The Haze is here and we’ve all gained new knowledge on surviving it. I mean info on which is the best mask, how to read PSI, using a wet towel with a fan etc… these weren’t stuff that our mothers taught us. Yet I learnt something else from this haze, and from the Social Media realm that we are all living in. I realised there’s a new definition to the word PATIENCE.
24 Sep (Thu) This was the day when the PSI hit the hazardous range. From the late afternoon at about 6 p.m. there were some whispers of schools being closed. Then at about 8.30 p.m, on many whatsapp chat groups, someone from some very reliable source says school will be closed the next day. Of course there were a few different someones. The messages were either copied and paste LONG text or a simple one-liner. In any case, everyone was eager to pass the message, and add a disclaimer that the official announcement would be out soon.
There were those who would just blindly copy and paste and inform the whole world. And there are some who would check MOE website, FB page etc to see if there’s any information that corroborates with this reliable source. Needless to say, there were none. For half an hour, the Singapore social media scene was abuzz with the most enthusiastic self-proclaimed reporters… parents were wondering and asking each other for confirmation, and it was really quite exciting. (Don’t ask me why, this no-school business would only give me extra hour of snooze. Yet there was a strange anticipation for a confirmation. And trust me, at that point, it wasn’t because of the very high PSI number!)
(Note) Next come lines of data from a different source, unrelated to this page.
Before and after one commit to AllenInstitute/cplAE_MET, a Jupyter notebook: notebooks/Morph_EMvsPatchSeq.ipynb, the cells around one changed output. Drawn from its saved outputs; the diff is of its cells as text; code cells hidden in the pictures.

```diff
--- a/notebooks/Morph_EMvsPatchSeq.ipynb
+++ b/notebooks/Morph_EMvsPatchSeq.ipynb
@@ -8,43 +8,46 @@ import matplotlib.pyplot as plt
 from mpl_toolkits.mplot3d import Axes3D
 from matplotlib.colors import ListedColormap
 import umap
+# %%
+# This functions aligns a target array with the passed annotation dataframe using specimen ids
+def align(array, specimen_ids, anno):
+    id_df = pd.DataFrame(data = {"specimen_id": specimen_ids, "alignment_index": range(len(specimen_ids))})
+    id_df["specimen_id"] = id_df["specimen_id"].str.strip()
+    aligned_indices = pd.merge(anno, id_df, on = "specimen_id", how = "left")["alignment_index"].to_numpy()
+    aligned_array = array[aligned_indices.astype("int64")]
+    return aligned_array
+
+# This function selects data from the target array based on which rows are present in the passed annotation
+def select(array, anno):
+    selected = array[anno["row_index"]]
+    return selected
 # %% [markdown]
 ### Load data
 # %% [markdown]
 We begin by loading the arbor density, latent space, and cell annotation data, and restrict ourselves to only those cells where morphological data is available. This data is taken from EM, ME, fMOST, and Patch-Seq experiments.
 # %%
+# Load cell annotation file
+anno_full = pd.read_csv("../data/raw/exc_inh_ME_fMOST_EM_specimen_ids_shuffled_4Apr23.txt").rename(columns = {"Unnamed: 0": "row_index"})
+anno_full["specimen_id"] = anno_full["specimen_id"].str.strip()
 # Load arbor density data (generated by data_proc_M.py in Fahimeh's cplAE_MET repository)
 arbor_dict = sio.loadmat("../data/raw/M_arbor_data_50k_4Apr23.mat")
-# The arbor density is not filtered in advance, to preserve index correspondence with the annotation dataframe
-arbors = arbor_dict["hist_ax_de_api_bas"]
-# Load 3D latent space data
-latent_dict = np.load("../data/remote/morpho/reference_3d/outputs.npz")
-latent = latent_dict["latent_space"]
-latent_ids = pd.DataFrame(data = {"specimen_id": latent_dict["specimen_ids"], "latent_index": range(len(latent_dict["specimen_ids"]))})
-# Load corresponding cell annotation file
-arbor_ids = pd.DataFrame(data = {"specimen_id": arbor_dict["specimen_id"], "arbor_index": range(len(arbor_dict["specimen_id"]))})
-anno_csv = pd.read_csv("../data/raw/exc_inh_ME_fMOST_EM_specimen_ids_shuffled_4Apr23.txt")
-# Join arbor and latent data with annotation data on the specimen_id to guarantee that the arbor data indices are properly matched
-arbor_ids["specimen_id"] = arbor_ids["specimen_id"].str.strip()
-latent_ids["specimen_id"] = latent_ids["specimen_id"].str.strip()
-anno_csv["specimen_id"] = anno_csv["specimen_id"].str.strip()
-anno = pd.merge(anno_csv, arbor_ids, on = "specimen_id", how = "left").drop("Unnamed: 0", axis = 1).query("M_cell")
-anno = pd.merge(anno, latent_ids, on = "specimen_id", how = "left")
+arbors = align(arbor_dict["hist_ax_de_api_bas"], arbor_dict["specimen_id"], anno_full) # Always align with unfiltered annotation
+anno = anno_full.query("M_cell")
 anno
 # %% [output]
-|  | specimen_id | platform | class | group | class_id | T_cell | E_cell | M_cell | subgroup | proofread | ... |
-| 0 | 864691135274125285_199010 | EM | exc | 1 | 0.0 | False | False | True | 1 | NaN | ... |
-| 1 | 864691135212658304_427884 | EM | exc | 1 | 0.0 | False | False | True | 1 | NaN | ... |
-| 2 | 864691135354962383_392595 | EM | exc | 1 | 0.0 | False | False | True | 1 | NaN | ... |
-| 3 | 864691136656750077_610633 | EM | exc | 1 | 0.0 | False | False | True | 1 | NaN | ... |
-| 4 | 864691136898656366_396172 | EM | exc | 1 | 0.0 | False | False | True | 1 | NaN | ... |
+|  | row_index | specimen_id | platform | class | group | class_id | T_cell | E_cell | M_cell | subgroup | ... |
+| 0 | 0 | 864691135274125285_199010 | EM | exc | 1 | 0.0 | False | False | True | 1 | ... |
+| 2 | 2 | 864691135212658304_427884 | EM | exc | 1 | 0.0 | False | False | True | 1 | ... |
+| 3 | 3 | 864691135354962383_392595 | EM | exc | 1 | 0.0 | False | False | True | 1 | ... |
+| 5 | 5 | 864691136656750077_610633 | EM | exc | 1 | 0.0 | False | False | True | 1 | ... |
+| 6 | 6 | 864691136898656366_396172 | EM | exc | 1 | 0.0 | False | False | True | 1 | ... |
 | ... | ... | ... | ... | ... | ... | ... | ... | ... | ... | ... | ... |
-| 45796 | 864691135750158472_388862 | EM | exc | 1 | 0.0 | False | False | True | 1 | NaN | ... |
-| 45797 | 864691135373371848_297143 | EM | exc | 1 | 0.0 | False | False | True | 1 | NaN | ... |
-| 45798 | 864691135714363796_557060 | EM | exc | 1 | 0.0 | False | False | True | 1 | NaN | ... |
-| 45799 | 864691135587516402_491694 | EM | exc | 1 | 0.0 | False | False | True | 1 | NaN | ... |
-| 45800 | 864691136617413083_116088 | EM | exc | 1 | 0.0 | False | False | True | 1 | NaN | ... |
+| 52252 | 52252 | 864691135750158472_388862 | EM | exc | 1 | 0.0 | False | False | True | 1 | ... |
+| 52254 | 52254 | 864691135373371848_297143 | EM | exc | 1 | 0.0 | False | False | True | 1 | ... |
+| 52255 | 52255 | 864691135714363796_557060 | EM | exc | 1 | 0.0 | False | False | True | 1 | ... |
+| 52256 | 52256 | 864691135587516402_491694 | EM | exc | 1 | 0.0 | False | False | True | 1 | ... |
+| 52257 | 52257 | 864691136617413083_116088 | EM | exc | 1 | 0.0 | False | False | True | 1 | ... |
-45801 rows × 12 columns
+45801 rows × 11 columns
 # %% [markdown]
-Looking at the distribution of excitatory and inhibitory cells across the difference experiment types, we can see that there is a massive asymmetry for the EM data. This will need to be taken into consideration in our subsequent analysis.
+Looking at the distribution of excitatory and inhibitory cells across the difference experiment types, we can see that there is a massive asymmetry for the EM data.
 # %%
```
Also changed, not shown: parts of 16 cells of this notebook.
At 9 p.m., Channel News Asia broke the news. The various news agencies all posted this breaking news on their websites and social media platforms. It was confirmed.
So why were all of us so anxious to pass the message along? Why were we so upset there was nothing official from the ministry? Looking back now, I think I must have been quite mad too. It was only 8.30 p.m., even if the kids were tugged in to bed thinking there’s school tomorrow, the parents were all still awake. Was I afraid I would be left out of the information chain? That my poor kids would be the only ones locked outside the school gates? Why was there an urgency at 8.30 p.m.? What happened to patience to wait for the information?
I recall when SARS broke out and school was closed for 10 days in 2003. I was a teacher then. There were no whatsapp chats to copy and paste rumours. Not everyone had email access. So all we had was Channel News Asia. If there were any leaks from the ministry or from the press conference, the information just couldn’t travel fast enough for anyone to be anxious over. I can’t recall what we did that day. But I remember going back to school, getting all the phone numbers of the my form class. And we spent the next day just calling and calling every single home, or parent or guardian. Of course there were those who missed the message and still turned up in school. Yet, no one was frantic or upset about the dissemination of information.
Alas, in 2015, things have changed. Technology has decreased our patience levels. We want the info fast, and we want them accurate. We forget it’s ok not to be first to be informed. We need to realise that in this particular case, no lives or money will be lost if we find out even at 6 a.m. the following day.
Can you remember what happened between 8.30 p.m. and 9 p.m. on that 24 Sept evening?